Some of the finest titles to enjoy during National Poetry Month aren’t, strictly speaking, collections of verse. Instead, they’re biographical studies, letters and/or interviews with poets: Stanley Plumly’s Posthumous Keats, which swoops back and forth temporally like one of the poet’s odes; Robert Lowell and Elizabeth Bishop’s correspondence, Words in Air, the loving story of poetic friendship that lasted 30 years; Letters of Ted Hughes, hailed as the best since those of the aforementioned Keats; and Stepping Stones, a hefty new collection of interviews with Nobel laureate Seamus Heaney by Dennis O’Driscoll.
Heaney is one of a long line of poets to graduate from—and teach at—Queens University in Belfast, and he might be called the grandfather of The New North, an impressive anthology edited by Chris Agee and recently published by the premier house for Irish poetry in this country, Wake Forest University Press. The collection intersplices, with the work of younger poets, several “seniors,” from Heaney to his students Paul Muldoon and Medbh McGuckian, as well as Ciaran Carson, whose signature twining, long-lined narratives are continued in his collection For All We Know. Perhaps the most interesting and best known of the newer names here is Nick Laird, the last poet in The New North and the author of this year’s On Purpose. Laird typifies these younger Northern Irish poets in that his work is less concerned with the “Troubles” that haunted the two previous generations; their poems, as Agee notes in his introduction, “are much more likely to be interested in new technology, ecology, Eastern Europe, or bilingualism.”
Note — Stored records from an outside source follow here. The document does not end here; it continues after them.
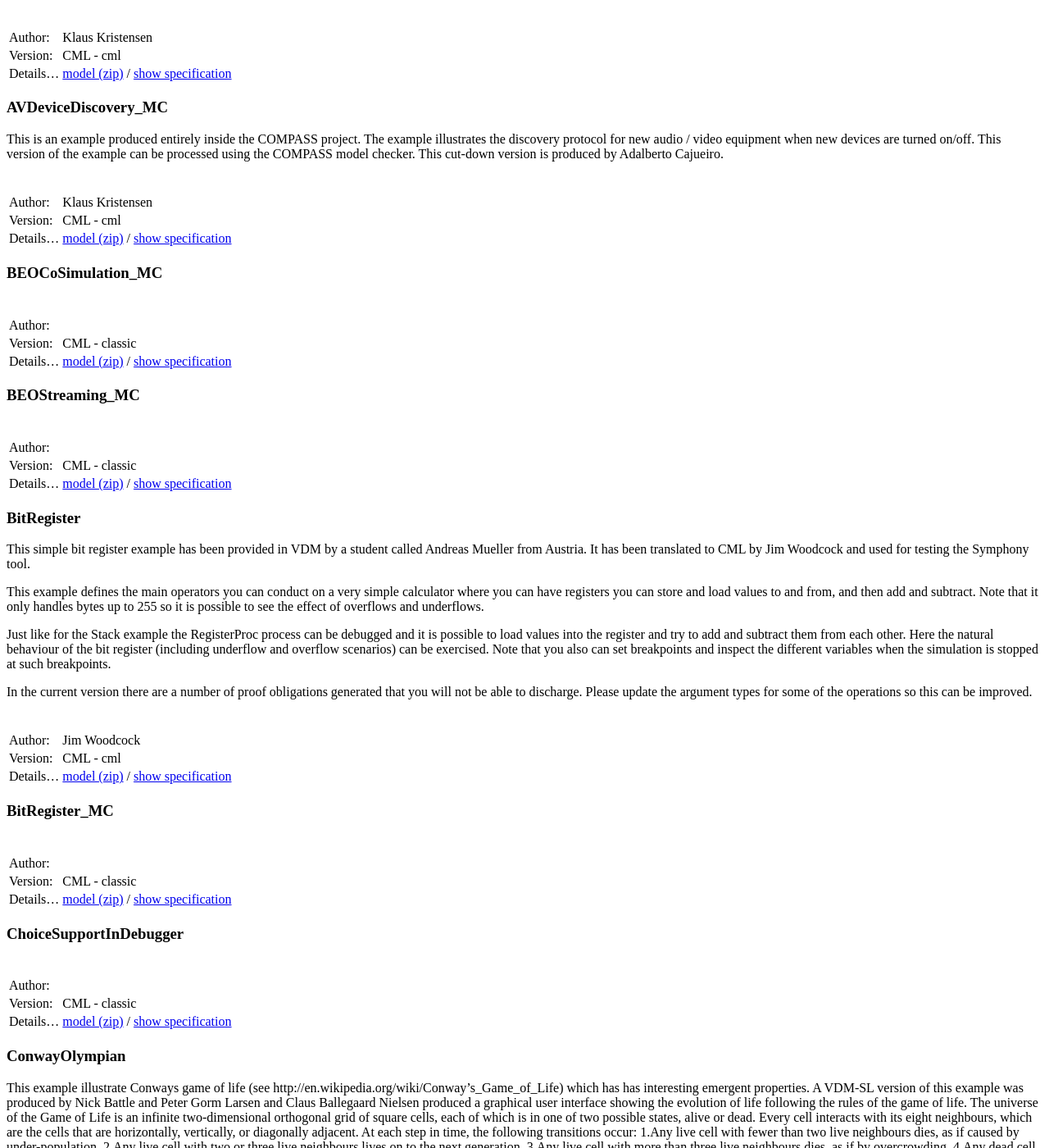
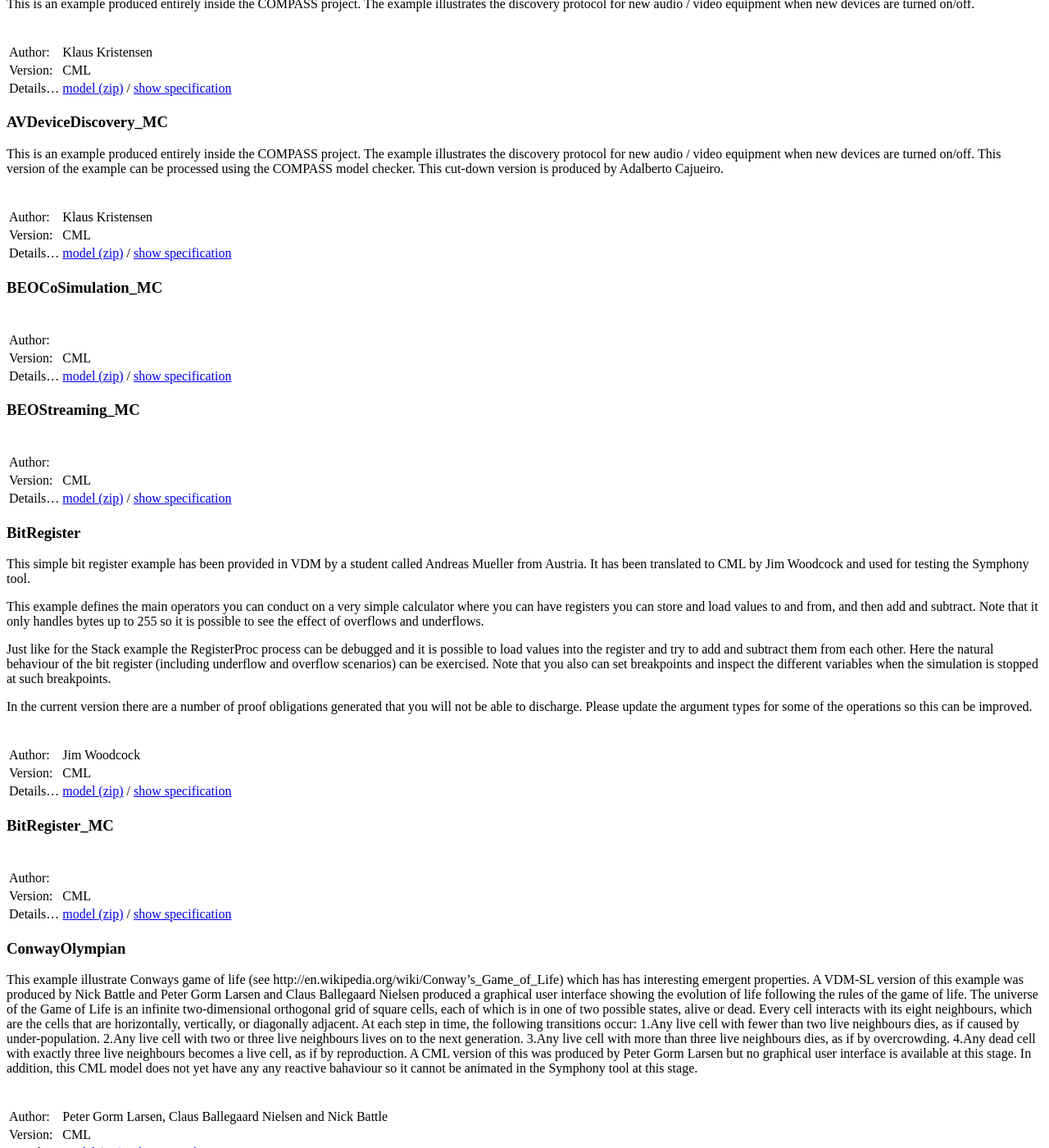
Before and after one commit to symphonytool/symphonytool.github.io, a Jekyll site: the page built from examples/index.md, in a window 1280 px wide and 1400 px high, scrolled down 1036 px. Shown: the whole window at 82% size. Built offline with Jekyll 4.4.1, drawn with Linux system fonts in a browser that asks for light colours; Markdown is read by kramdown in place of the engine named in the settings; some of the changed text lies outside the part shown.

Commit message:
Cleanup and enable examples

```diff
--- a/_layouts/default.html
+++ b/_layouts/default.html
@@ -25,7 +25,7 @@
         <ul>
           <li><a href="{{ site.url }}/">Home</a></li>
           <!-- <li><a href="{{ site.url }}/download/">Download</a></li> -->
-          <!-- <li><a href="{{ site.url }}/examples/">Examples</a></li> -->
+          <li><a href="{{ site.url }}/examples/">Examples</a></li>
 	</ul>
 
         <p class="view"><a href="https://github.com/symphonytool">Go to our GitHub Profile</a></p>
--- a/examples/index.md
+++ b/examples/index.md
@@ -10,7 +10,7 @@
 | | |
 |------|-------|
 |Author:|Quentin Charatan and Aaron Kans|
-|Version:|CML - cml|
+|Version:|CML|
 |Details...|[model (zip)](AccountSys/AccountSys.zip)  / [show specification](AccountSys/index.html)|
 
 
@@ -21,7 +21,7 @@
 | | |
 |------|-------|
 |Author:|Quentin Charatan and Aaron Kans|
-|Version:|CML - cml|
+|Version:|CML|
 |Details...|[model (zip)](Airport/Airport.zip)  / [show specification](Airport/index.html)|
 
 
@@ -32,7 +32,7 @@
 | | |
 |------|-------|
 |Author:|John Fitzgerald and Peter Gorm Larsen|
-|Version:|CML - cml|
+|Version:|CML|
 |Details...|[model (zip)](Alarm/Alarm.zip)  / [show specification](Alarm/index.html)|
 
 
@@ -43,7 +43,7 @@
 | | |
 |------|-------|
 |Author:|Klaus Kristensen|
-|Version:|CML - cml|
+|Version:|CML|
 |Details...|[model (zip)](AVDeviceDiscovery/AVDeviceDiscovery.zip)  / [show specification](AVDeviceDiscovery/index.html)|
 
 
@@ -54,7 +54,7 @@
 | | |
 |------|-------|
 |Author:|Klaus Kristensen|
-|Version:|CML - cml|
+|Version:|CML|
 |Details...|[model (zip)](AVDeviceDiscovery_MC/AVDeviceDiscovery_MC.zip)  / [show specification](AVDeviceDiscovery_MC/index.html)|
 
 
@@ -65,7 +65,7 @@
 | | |
 |------|-------|
 |Author:||
-|Version:|CML - classic|
+|Version:|CML|
 |Details...|[model (zip)](BEOCoSimulation_MC/BEOCoSimulation_MC.zip)  / [show specification](BEOCoSimulation_MC/index.html)|
 
 
@@ -76,7 +76,7 @@
 | | |
 |------|-------|
 |Author:||
-|Version:|CML - classic|
+|Version:|CML|
 |Details...|[model (zip)](BEOStreaming_MC/BEOStreaming_MC.zip)  / [show specification](BEOStreaming_MC/index.html)|
 
 
@@ -93,7 +93,7 @@
 | | |
 |------|-------|
 |Author:|Jim Woodcock|
-|Version:|CML - cml|
+|Version:|CML|
 |Details...|[model (zip)](BitRegister/BitRegister.zip)  / [show specification](BitRegister/index.html)|
 
 
@@ -104,19 +104,8 @@
 | | |
 |------|-------|
 |Author:||
-|Version:|CML - classic|
+|Version:|CML|
 |Details...|[model (zip)](BitRegister_MC/BitRegister_MC.zip)  / [show specification](BitRegister_MC/index.html)|
-
-
-### ChoiceSupportInDebugger
-
-
-
-| | |
-|------|-------|
-|Author:||
-|Version:|CML - classic|
-|Details...|[model (zip)](ChoiceSupportInDebugger/ChoiceSupportInDebugger.zip)  / [show specification](ChoiceSupportInDebugger/index.html)|
 
 
 ### ConwayOlympian
@@ -131,7 +120,7 @@
 | | |
 |------|-------|
 |Author:|Peter Gorm Larsen, Claus Ballegaard Nielsen and Nick Battle|
-|Version:|CML - cml|
+|Version:|CML|
 |Details...|[model (zip)](ConwayOlympian/ConwayOlympian.zip)  / [show specification](ConwayOlympian/index.html)|
 
 
@@ -142,7 +131,7 @@
 | | |
 |------|-------|
 |Author:||
-|Version:|CML - classic|
+|Version:|CML|
 |Details...|[model (zip)](DataFlow/DataFlow.zip)  / [show specification](DataFlow/index.html)|
 
 
@@ -153,7 +142,7 @@
 | | |
 |------|-------|
 |Author:||
-|Version:|CML - classic|
+|Version:|CML|
 |Details...|[model (zip)](Dphils_MC/Dphils_MC.zip)  / [show specification](Dphils_MC/index.html)|
 
 
@@ -167,7 +156,7 @@
 | | |
 |------|-------|
 |Author:|Peter Gorm Larsen|
-|Version:|CML - cml|
+|Version:|CML|
 |Details...|[model (zip)](Dwarf/Dwarf.zip)  / [show specification](Dwarf/index.html)|
 
 
@@ -178,7 +167,7 @@
 | | |
 |------|-------|
 |Author:||
-|Version:|CML - classic|
+|Version:|CML|
 |Details...|[model (zip)](FaultTolerance/FaultTolerance.zip)  / [show specification](FaultTolerance/index.html)|
 
 
@@ -192,7 +181,7 @@
 | | |
 |------|-------|
 |Author:|Jim Woodcock|
-|Version:|CML - cml|
+|Version:|CML|
 |Details...|[model (zip)](Frogs/Frogs.zip)  / [show specification](Frogs/index.html)|
 
 
@@ -203,7 +192,7 @@
 | | |
 |------|-------|
 |Author:||
-|Version:|CML - classic|
+|Version:|CML|
 |Details...|[model (zip)](HotelLock/HotelLock.zip)  / [show specification](HotelLock/index.html)|
 
 
@@ -216,7 +205,7 @@
 | | |
 |------|-------|
 |Author:|Quentin Charatan and Aaron Kans|
-|Version:|CML - cml|
+|Version:|CML|
 |Details...|[model (zip)](IncubatorController/IncubatorController.zip)  / [show specification](IncubatorController/index.html)|
 
 
@@ -227,7 +216,7 @@
 | | |
 |------|-------|
 |Author:||
-|Version:|CML - classic|
+|Version:|CML|
 |Details...|[model (zip)](IncubatorMonitor/IncubatorMonitor.zip)  / [show specification](IncubatorMonitor/index.html)|
 
 
@@ -238,7 +227,7 @@
 | | |
 |------|-------|
 |Author:||
-|Version:|CML - classic|
+|Version:|CML|
 |Details...|[model (zip)](InfComm_MC/InfComm_MC.zip)  / [show specification](InfComm_MC/index.html)|
 
 
@@ -249,7 +238,7 @@
 | | |
 |------|-------|
 |Author:||
-|Version:|CML - classic|
+|Version:|CML|
 |Details...|[model (zip)](InsielCUSSoS_FT/InsielCUSSoS_FT.zip)  / [show specification](InsielCUSSoS_FT/index.html)|
 
 
@@ -260,7 +249,7 @@
 | | |
 |------|-------|
 |Author:||
-|Version:|CML - classic|
+|Version:|CML|
 |Details...|[model (zip)](InsielCUSSoS_MC/InsielCUSSoS_MC.zip)  / [show specification](InsielCUSSoS_MC/index.html)|
 
 
@@ -271,7 +260,7 @@
 | | |
 |------|-------|
 |Author:||
-|Version:|CML - classic|
+|Version:|CML|
 |Details...|[model (zip)](LevelCrossing/LevelCrossing.zip)  / [show specification](LevelCrossing/index.html)|
 
 
@@ -282,7 +271,7 @@
 | | |
 |------|-------|
 |Author:||
-|Version:|CML - classic|
+|Version:|CML|
 |Details...|[model (zip)](Library/Library.zip)  / [show specification](Library/index.html)|
 
 
@@ -293,7 +282,7 @@
 | | |
 |------|-------|
 |Author:||
-|Version:|CML - classic|
+|Version:|CML|
 |Details...|[model (zip)](MiniMondex/MiniMondex.zip)  / [show specification](MiniMondex/index.html)|
 
 
@@ -304,7 +293,7 @@
 | | |
 |------|-------|
 |Author:||
-|Version:|CML - classic|
+|Version:|CML|
 |Details...|[model (zip)](PatientRegister/PatientRegister.zip)  / [show specification](PatientRegister/index.html)|
 
 
@@ -315,7 +304,7 @@
 | | |
 |------|-------|
 |Author:||
-|Version:|CML - classic|
+|Version:|CML|
 |Details...|[model (zip)](ProcessManager/ProcessManager.zip)  / [show specification](ProcessManager/index.html)|
 
 
@@ -326,7 +315,7 @@
 | | |
 |------|-------|
 |Author:||
-|Version:|CML - classic|
+|Version:|CML|
 |Details...|[model (zip)](RingBuffer/RingBuffer.zip)  / [show specification](RingBuffer/index.html)|
 
 
@@ -337,7 +326,7 @@
 | | |
 |------|-------|
 |Author:||
-|Version:|CML - classic|
+|Version:|CML|
 |Details...|[model (zip)](Scheduler/Scheduler.zip)  / [show specification](Scheduler/index.html)|
 
 
@@ -348,7 +337,7 @@
 | | |
 |------|-------|
 |Author:||
-|Version:|CML - classic|
+|Version:|CML|
 |Details...|[model (zip)](Sieve/Sieve.zip)  / [show specification](Sieve/index.html)|
 
 
@@ -359,7 +348,7 @@
 | | |
 |------|-------|
 |Author:||
-|Version:|CML - classic|
+|Version:|CML|
 |Details...|[model (zip)](Simple-Minimondex/Simple-Minimondex.zip)  / [show specification](Simple-Minimondex/index.html)|
 
 
@@ -370,16 +359,5 @@
 | | |
 |------|-------|
 |Author:|Peter Gorm Larsen|
-|Version:|CML - cml|
+|Version:|CML|
 |Details...|[model (zip)](Stack/Stack.zip)  / [show specification](Stack/index.html)|
-
-
-### Tests
-
-
-
-| | |
-|------|-------|
-|Author:||
-|Version:|CML - classic|
-|Details...|[model (zip)](Tests/Tests.zip)  / [show specification](Tests/index.html)|
```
J.D. McClatchy, the longtime editor of the Yale Review and the recently appointed president of the American Academy of Arts and Letters, has just brought out Mercury Dressing. Quintessential McClatchy, the poems balance mandarin wit with enormous learning, a fully 21st-century sensibility and a deft use of the demotic: “At the second intermission of Manon / We were bored and on a third vodka. . . .”
There are comparisons to be drawn between McClatchy’s poems and those of the late John Updike, though the latter had a sometimes derided lighter touch. Endpoint and Other Poems, assembled in the weeks immediately before his death, consists of the last eight years of Updike’s verse. In “Requiem,” one of the book’s last and darkest works, Updike laments that his age dictates that he will not die a prodigy; indeed, indifference or bewilderment that he hadn’t already died is more likely to greet his passing. Endpoint’s last three poems, however, strike a brighter note, in particular the final work, which celebrates his wife’s new vision after a cataract operation on her birthday, offering “A cake of love from your own / John.”
Rita Dove, former poet laureate and longtime professor at the University of Virginia, mastered the formal narrative with her third verse collection, the Pulitzer Prize-winning Thomas and Beulah. She continues in that vein in Sonata Mulattica, the tragic, fact-based story of a virtuosic violinist. Son of a white woman and “an African prince,” George Polgreen Bridgetower is possessed of fingers “agile as the monkeys from his father’s land” as they play the strings of his instrument. He travels to meet the young genius Beethoven, whose plans to dedicate a sonata to Bridgetower are incinerated by—guess what?—trouble over a woman.
Many of the year’s best collections have been published by small publishing houses, which, along with university presses, comprise the backbone of poetry publication. For example, Graywolf’s Elizabeth Alexander wrote and read the inaugural poem, and Coffee House Press author Patricia Smith’s Blood Dazzler ($16, 90 pages, ISBN 9781566892186), a Category-5 sequence about Katrina, was a National Book Award nominee. Overlook has just issued a collection not-really-for children (unless their parents are willing to pay for years of therapy), Shut Up, You’re Fine ($14.95, 144 pages, ISBN 9781590201039), by Pulitzer Prize- and National Book Award-nominated author Andrew Hudgins with illustrations by the acclaimed Barry Moser; and BOA Editions recently issued one of the year’s most interesting books, The Heaven-Sent Leaf ($16, 72 pages, ISBN 9781934414156), a collection of parable-like poems about that seemingly most unpoetic of subjects, money, by former hedge-funder Katy Lederer. Finally, Copper Canyon’s 2008 list included C.D. Wright’s Rising Falling Hovering ($22, 100 pages, ISBN 9781556592737), whose singular mix of Ozarkiana, the avant-garde and social consciousness has made her one of today’s most interesting and admired poets.
Diann Blakely’s most recent poetry collection is Cities of Flesh and the Dead (Elixir Press).